→ WHAT IS BEING ASKED: Exclude the pictures and repeat all of the data exactly.

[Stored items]
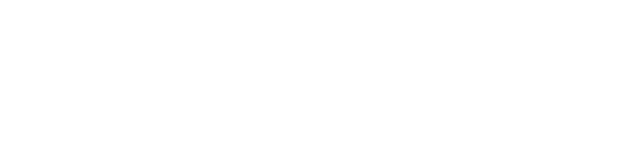
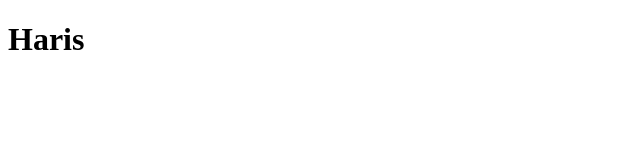
Before and after one commit to shah2310/folderGitAptech1, a plain HTML site: page index.html in a window 1280 px wide. Shown: the whole page, without its empty margins (0-640 px from the left). Drawn offline with Linux system fonts and the light colour scheme.

Commit message:
Update index.html

```diff
--- a/index.html
+++ b/index.html
@@ -6,6 +6,6 @@
     <title>Document</title>
 </head>
 <body>
-    <h1></h1>
+    <h1>Haris</h1>
 </body>
 </html>
```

→ EXERCISE ANSWER:
Before and after one commit to shah2310/folderGitAptech1, a plain HTML site: page index.html in a window 1280 px wide. Shown: the whole page, without its empty margins (0-640 px from the left). Drawn offline with Linux system fonts and the light colour scheme.

Commit message:
Update index.html

```diff
--- a/index.html
+++ b/index.html
@@ -6,6 +6,6 @@
     <title>Document</title>
 </head>
 <body>
-    <h1></h1>
+    <h1>Haris</h1>
 </body>
 </html>
```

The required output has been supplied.